Book: Understanding Complexity by Scott Page
Diffusion of Literacy in 19th Century Canada
The ancient Sumerians invented writing sometime around 3500 BCE. But how did writing get refined? How did it spread outside of Sumer? In general, tracking diffusion of ancient technology is hard. For tracking the spread of literacy, however, here's an interesting idea. Innumerate people may fudge their self-reported age to round or auspicious numbers. Individually, this leads to terrible earworms. In aggregate, this error is called age heaping and may be a decent proxy for literacy. In this post, I dig into the Province of Canada's 1852 census, scraped from automatedgenealogy.com. To whet your appetite, just look at these beautiful age heaps:
Splitting the census data by demographics and calculating the ABCC Index on each, what can we infer about literacy in 19th Century Canada?
Book: Emotional Life of the Toddler
Book: High Middle Ages
Evogami: evolution meets origami
In my latest side project, I borrow a couple of ideas from evolution and apply them to origami. Starting from a blank square apply a random crease, then again, and again, and again. The result is completely new, never before seen origami model! To make the process less random, pick your favorite next step from a set of possibilities. Try it out and see what you can come up with.
Here are a couple of resulting folds, presented in the viewer. See it live.
I'm looking forward to folding some of the best Evogamis out of real paper!
Book: Early Middle Ages
Book: Why Greatness Cannot Be Planned
Book: How to Take Smart Notes
Book: Thinking in Systems: A Primer
Book: Sid Meier's Memoir!
Article highlights of 2020

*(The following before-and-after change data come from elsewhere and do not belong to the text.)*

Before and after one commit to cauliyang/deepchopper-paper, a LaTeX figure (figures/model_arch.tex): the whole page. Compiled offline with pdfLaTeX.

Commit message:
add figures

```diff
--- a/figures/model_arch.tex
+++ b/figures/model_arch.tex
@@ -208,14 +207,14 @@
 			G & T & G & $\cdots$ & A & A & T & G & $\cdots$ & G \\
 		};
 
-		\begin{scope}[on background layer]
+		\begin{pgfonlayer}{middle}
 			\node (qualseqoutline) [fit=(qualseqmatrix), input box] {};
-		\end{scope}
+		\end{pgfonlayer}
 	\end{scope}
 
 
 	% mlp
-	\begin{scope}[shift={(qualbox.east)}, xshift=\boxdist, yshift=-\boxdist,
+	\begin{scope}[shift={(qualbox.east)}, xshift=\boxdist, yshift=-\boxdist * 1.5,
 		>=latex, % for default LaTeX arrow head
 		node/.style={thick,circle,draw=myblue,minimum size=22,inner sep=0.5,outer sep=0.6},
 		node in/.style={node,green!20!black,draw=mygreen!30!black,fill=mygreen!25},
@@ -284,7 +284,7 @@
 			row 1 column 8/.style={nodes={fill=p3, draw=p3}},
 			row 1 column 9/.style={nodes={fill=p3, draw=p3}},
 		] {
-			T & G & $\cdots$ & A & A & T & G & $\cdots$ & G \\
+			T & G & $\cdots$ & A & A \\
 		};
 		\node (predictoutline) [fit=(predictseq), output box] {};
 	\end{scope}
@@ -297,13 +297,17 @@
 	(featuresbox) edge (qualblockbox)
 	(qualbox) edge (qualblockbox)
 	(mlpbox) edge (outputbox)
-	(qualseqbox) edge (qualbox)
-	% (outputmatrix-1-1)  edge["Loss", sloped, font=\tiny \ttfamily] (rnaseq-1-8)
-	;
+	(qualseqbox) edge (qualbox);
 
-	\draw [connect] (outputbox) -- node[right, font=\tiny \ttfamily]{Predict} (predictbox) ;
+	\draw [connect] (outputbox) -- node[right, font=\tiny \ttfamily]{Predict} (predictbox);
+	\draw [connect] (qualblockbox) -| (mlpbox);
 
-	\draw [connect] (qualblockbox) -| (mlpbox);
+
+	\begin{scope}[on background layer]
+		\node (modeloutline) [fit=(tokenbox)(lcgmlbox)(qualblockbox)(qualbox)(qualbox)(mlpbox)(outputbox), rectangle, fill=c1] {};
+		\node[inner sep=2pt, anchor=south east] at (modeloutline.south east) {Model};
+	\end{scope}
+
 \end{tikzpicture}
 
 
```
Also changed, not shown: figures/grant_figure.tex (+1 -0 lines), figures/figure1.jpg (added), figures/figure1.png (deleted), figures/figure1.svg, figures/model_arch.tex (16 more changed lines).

It's the most wonderful time of the year again! Following last year's summary, here were my top reads for 2020. Last year I vowed to read fewer articles because they felt way more junky than books do. I haven't changed my mind on this matter, but I was compelled to try to understand this especially unusual year.